[[ Given information open ]]
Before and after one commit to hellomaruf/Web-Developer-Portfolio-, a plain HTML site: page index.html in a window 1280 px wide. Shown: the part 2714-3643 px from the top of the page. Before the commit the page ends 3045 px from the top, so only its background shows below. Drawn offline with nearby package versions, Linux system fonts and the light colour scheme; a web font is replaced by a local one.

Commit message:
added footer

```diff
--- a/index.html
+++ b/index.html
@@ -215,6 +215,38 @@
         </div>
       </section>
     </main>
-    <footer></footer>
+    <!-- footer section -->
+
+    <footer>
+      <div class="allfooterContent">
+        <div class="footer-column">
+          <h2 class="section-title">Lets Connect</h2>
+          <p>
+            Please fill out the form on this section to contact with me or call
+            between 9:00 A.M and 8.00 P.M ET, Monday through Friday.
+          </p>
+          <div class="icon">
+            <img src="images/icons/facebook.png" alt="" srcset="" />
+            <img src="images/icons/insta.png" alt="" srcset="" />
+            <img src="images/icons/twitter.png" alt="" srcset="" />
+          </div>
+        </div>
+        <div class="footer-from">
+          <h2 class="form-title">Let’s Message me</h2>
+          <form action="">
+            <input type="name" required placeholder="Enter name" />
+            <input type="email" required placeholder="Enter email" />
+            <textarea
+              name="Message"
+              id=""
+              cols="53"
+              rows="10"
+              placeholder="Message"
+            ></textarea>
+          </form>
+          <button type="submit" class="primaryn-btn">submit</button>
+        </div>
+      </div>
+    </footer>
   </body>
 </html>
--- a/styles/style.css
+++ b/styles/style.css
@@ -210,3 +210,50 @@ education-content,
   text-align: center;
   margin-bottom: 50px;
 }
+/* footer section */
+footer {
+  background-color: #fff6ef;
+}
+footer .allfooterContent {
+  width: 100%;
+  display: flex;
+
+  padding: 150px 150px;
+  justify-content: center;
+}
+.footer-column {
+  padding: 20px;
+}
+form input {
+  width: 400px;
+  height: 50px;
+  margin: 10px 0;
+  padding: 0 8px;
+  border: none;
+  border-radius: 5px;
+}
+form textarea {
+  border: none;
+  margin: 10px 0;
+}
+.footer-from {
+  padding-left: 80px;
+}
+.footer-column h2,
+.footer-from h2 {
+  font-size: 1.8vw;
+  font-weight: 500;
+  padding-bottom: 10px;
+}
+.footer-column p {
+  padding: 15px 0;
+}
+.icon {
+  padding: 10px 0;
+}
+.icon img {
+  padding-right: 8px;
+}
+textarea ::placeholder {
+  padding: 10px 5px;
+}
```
[[ Given information closed ]]
Please copy out the preceding data in full, exactly as written.

Before and after one commit to hellomaruf/Web-Developer-Portfolio-, a plain HTML site: page index.html in a window 1280 px wide. Shown: the part 2714-3643 px from the top of the page. Before the commit the page ends 3045 px from the top, so only its background shows below. Drawn offline with nearby package versions, Linux system fonts and the light colour scheme; a web font is replaced by a local one.

Commit message:
added footer

```diff
--- a/index.html
+++ b/index.html
@@ -215,6 +215,38 @@
         </div>
       </section>
     </main>
-    <footer></footer>
+    <!-- footer section -->
+
+    <footer>
+      <div class="allfooterContent">
+        <div class="footer-column">
+          <h2 class="section-title">Lets Connect</h2>
+          <p>
+            Please fill out the form on this section to contact with me or call
+            between 9:00 A.M and 8.00 P.M ET, Monday through Friday.
+          </p>
+          <div class="icon">
+            <img src="images/icons/facebook.png" alt="" srcset="" />
+            <img src="images/icons/insta.png" alt="" srcset="" />
+            <img src="images/icons/twitter.png" alt="" srcset="" />
+          </div>
+        </div>
+        <div class="footer-from">
+          <h2 class="form-title">Let’s Message me</h2>
+          <form action="">
+            <input type="name" required placeholder="Enter name" />
+            <input type="email" required placeholder="Enter email" />
+            <textarea
+              name="Message"
+              id=""
+              cols="53"
+              rows="10"
+              placeholder="Message"
+            ></textarea>
+          </form>
+          <button type="submit" class="primaryn-btn">submit</button>
+        </div>
+      </div>
+    </footer>
   </body>
 </html>
--- a/styles/style.css
+++ b/styles/style.css
@@ -210,3 +210,50 @@ education-content,
   text-align: center;
   margin-bottom: 50px;
 }
+/* footer section */
+footer {
+  background-color: #fff6ef;
+}
+footer .allfooterContent {
+  width: 100%;
+  display: flex;
+
+  padding: 150px 150px;
+  justify-content: center;
+}
+.footer-column {
+  padding: 20px;
+}
+form input {
+  width: 400px;
+  height: 50px;
+  margin: 10px 0;
+  padding: 0 8px;
+  border: none;
+  border-radius: 5px;
+}
+form textarea {
+  border: none;
+  margin: 10px 0;
+}
+.footer-from {
+  padding-left: 80px;
+}
+.footer-column h2,
+.footer-from h2 {
+  font-size: 1.8vw;
+  font-weight: 500;
+  padding-bottom: 10px;
+}
+.footer-column p {
+  padding: 15px 0;
+}
+.icon {
+  padding: 10px 0;
+}
+.icon img {
+  padding-right: 8px;
+}
+textarea ::placeholder {
+  padding: 10px 5px;
+}
```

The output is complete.